Assigned task: Every line of the data that contains the string "fontsize" must be copied.

Before-and-after change data
- - - - -

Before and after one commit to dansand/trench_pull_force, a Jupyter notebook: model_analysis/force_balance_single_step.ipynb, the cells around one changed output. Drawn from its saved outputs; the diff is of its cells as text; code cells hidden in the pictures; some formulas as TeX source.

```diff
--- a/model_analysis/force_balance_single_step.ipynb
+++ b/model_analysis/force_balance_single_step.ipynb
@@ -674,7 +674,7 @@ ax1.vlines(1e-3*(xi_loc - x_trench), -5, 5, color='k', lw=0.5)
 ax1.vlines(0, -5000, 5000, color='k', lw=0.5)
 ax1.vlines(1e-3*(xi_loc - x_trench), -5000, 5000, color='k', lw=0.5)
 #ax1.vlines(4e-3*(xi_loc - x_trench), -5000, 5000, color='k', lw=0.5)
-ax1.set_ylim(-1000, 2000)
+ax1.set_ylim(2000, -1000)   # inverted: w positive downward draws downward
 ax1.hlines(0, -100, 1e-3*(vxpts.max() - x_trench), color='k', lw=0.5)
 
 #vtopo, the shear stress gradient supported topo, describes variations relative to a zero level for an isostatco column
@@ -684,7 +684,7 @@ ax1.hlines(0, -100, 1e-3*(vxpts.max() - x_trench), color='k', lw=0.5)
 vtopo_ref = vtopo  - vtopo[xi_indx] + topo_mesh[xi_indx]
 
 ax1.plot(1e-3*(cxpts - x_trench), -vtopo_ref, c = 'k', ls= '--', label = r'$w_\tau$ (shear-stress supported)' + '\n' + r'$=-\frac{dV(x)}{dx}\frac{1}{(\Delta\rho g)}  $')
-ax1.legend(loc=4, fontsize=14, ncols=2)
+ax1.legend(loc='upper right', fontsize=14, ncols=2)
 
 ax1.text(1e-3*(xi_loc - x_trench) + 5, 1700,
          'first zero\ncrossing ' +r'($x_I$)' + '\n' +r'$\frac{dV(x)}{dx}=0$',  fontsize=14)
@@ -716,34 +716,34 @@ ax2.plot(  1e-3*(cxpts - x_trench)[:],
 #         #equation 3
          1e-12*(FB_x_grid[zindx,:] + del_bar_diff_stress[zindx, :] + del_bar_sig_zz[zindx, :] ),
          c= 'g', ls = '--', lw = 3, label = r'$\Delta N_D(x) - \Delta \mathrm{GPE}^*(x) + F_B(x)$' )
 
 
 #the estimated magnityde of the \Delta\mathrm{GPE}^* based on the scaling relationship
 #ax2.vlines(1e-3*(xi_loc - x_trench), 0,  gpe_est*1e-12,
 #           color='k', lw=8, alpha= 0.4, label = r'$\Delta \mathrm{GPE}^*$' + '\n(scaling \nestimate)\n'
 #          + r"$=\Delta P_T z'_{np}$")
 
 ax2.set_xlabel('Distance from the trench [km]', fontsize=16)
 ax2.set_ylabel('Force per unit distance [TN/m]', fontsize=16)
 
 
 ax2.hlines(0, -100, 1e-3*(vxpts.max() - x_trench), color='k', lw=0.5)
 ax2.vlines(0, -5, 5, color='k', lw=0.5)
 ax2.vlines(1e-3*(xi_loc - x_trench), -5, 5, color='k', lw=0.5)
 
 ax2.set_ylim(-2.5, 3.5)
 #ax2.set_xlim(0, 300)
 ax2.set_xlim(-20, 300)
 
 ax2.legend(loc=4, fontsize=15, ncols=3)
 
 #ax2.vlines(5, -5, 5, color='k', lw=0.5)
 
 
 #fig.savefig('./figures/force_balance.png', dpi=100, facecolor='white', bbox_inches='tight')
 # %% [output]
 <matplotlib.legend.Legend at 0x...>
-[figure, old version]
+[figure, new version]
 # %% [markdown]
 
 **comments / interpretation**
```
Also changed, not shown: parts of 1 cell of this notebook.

- - - - -

Result:
-ax1.legend(loc=4, fontsize=14, ncols=2)
+ax1.legend(loc='upper right', fontsize=14, ncols=2)
          'first zero\ncrossing ' +r'($x_I$)' + '\n' +r'$\frac{dV(x)}{dx}=0$',  fontsize=14)
 ax2.set_xlabel('Distance from the trench [km]', fontsize=16)
 ax2.set_ylabel('Force per unit distance [TN/m]', fontsize=16)
 ax2.legend(loc=4, fontsize=15, ncols=3)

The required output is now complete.